Dataset items:
-- Opening Marker --
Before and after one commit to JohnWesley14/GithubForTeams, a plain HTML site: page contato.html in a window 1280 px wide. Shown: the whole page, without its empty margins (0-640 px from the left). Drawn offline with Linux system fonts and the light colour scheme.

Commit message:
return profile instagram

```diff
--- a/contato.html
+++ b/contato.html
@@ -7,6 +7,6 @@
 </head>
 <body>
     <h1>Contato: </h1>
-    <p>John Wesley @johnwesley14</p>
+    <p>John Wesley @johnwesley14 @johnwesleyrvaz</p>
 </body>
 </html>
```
-- Closing Marker --
-- Opening Marker --
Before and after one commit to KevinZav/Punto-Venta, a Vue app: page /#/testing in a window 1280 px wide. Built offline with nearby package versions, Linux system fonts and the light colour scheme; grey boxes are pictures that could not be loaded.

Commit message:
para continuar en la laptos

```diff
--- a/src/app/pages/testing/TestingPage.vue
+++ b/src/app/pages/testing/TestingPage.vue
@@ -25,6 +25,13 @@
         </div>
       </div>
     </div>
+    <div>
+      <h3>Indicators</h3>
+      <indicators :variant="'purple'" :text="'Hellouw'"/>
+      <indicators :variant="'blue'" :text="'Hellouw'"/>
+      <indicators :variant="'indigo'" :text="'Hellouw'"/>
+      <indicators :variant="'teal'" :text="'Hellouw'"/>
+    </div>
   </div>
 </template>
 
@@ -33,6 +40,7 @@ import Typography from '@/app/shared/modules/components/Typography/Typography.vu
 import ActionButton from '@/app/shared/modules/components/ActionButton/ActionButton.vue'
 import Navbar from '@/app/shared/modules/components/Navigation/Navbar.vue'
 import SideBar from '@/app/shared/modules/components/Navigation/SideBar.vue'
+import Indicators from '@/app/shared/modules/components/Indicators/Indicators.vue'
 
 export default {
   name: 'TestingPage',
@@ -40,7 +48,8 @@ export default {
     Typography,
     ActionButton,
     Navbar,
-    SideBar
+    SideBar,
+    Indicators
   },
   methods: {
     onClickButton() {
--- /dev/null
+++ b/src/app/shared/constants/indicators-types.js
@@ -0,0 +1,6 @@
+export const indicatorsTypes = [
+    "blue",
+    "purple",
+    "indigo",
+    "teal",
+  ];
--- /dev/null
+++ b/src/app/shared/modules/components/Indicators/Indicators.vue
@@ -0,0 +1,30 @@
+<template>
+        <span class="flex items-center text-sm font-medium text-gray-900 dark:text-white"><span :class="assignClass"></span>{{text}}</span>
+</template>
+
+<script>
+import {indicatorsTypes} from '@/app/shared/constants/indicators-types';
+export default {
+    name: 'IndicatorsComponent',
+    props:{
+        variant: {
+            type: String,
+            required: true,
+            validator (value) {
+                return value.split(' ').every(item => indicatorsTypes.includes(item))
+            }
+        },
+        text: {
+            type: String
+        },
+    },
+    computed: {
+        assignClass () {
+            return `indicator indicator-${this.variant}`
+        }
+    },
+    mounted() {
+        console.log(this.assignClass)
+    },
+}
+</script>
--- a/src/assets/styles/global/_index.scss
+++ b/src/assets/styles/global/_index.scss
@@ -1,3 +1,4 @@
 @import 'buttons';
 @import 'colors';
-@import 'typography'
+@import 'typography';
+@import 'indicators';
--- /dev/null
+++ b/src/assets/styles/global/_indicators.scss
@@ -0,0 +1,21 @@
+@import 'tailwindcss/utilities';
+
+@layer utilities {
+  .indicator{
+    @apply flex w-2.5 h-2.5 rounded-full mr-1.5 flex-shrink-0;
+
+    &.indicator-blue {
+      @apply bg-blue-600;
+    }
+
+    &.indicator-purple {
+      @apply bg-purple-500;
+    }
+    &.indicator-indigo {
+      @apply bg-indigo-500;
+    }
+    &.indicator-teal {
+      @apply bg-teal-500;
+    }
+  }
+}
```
-- Closing Marker --
-- Opening Marker --
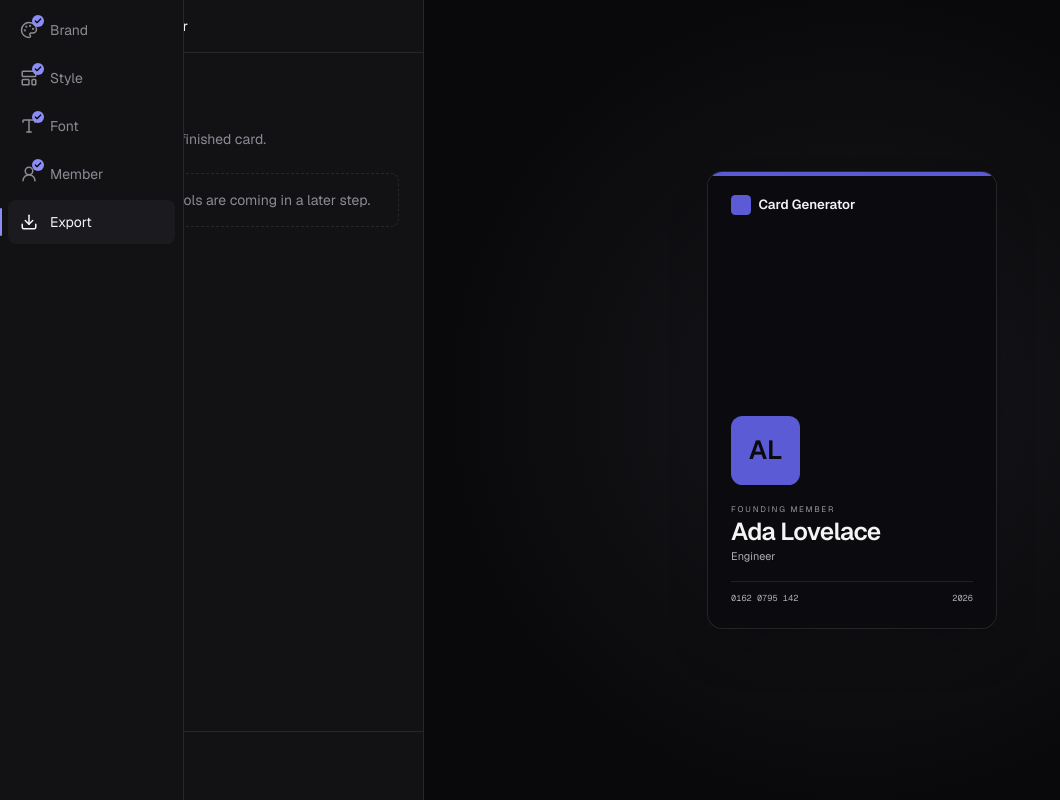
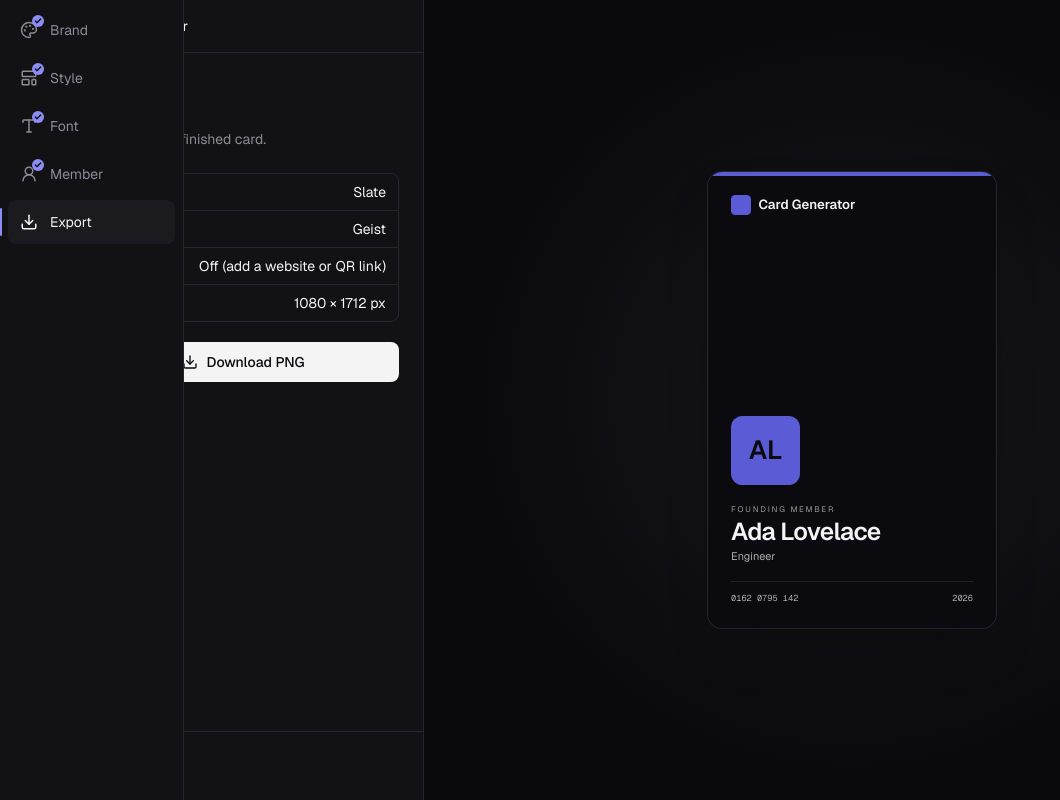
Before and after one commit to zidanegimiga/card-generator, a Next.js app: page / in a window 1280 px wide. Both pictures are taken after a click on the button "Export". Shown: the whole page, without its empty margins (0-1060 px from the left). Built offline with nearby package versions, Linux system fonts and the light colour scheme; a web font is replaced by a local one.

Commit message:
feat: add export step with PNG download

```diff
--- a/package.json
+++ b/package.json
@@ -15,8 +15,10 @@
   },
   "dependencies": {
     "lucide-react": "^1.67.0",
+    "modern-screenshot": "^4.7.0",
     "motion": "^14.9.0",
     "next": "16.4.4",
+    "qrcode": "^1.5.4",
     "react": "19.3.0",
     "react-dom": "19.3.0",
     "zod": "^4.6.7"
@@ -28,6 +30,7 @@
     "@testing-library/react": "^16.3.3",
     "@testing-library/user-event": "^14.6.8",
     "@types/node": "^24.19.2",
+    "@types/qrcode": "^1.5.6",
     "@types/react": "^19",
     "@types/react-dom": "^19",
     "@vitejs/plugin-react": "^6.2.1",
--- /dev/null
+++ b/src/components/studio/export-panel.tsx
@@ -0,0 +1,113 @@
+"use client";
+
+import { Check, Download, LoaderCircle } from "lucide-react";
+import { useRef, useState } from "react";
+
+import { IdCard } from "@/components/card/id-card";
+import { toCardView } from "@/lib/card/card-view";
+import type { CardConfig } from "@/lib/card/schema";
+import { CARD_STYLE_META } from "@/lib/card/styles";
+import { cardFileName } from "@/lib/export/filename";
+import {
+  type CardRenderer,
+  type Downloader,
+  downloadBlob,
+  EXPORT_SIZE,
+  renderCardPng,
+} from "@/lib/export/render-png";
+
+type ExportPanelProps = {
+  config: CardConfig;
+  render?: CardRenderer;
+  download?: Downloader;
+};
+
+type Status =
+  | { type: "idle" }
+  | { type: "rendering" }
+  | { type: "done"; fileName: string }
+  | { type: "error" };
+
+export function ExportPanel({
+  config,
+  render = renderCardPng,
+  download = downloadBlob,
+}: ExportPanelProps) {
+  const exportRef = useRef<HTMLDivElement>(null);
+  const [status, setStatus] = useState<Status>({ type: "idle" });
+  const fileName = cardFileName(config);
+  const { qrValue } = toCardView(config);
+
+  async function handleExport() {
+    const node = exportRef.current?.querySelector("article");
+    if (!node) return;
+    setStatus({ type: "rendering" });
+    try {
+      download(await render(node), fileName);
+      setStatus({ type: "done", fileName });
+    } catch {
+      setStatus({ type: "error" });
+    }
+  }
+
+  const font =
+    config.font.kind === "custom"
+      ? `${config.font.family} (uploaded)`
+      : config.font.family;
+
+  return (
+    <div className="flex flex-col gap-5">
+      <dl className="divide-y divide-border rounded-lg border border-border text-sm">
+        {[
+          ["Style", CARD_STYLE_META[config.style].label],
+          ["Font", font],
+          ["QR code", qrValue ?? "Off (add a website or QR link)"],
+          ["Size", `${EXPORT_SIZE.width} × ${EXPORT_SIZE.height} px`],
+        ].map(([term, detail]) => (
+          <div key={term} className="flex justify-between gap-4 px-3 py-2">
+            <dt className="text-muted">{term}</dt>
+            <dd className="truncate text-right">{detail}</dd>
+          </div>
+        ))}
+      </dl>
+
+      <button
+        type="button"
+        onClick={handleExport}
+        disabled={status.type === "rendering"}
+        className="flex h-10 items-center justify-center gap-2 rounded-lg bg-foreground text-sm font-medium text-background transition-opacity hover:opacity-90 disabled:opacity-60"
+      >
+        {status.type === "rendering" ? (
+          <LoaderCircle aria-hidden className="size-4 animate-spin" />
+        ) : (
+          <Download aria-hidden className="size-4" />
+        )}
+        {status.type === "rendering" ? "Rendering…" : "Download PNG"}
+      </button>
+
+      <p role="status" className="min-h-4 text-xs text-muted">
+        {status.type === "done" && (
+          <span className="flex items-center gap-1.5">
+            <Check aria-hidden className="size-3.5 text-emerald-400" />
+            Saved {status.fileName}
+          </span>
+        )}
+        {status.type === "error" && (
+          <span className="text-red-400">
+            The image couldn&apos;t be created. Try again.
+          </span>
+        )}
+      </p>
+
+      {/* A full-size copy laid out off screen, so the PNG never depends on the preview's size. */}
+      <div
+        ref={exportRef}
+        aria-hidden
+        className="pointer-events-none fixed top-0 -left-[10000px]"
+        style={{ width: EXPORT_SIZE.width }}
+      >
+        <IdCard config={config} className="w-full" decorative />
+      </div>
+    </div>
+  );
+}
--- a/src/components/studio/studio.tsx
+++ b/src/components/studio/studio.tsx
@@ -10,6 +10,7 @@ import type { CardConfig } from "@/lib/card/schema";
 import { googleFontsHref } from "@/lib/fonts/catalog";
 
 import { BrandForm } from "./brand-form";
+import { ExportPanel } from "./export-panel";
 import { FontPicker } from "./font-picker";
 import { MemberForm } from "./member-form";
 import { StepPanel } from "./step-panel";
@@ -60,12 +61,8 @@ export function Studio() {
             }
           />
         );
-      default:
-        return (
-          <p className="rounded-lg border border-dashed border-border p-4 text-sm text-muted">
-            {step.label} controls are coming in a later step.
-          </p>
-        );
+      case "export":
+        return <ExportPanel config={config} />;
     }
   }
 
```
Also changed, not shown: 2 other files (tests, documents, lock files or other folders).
-- Closing Marker --
§ **What this task involves**: Scan the lines above for the word "muted" and copy every one where it occurs.

§ **Result for this exercise**:
+            <dt className="text-muted">{term}</dt>
+      <p role="status" className="min-h-4 text-xs text-muted">
-          <p className="rounded-lg border border-dashed border-border p-4 text-sm text-muted">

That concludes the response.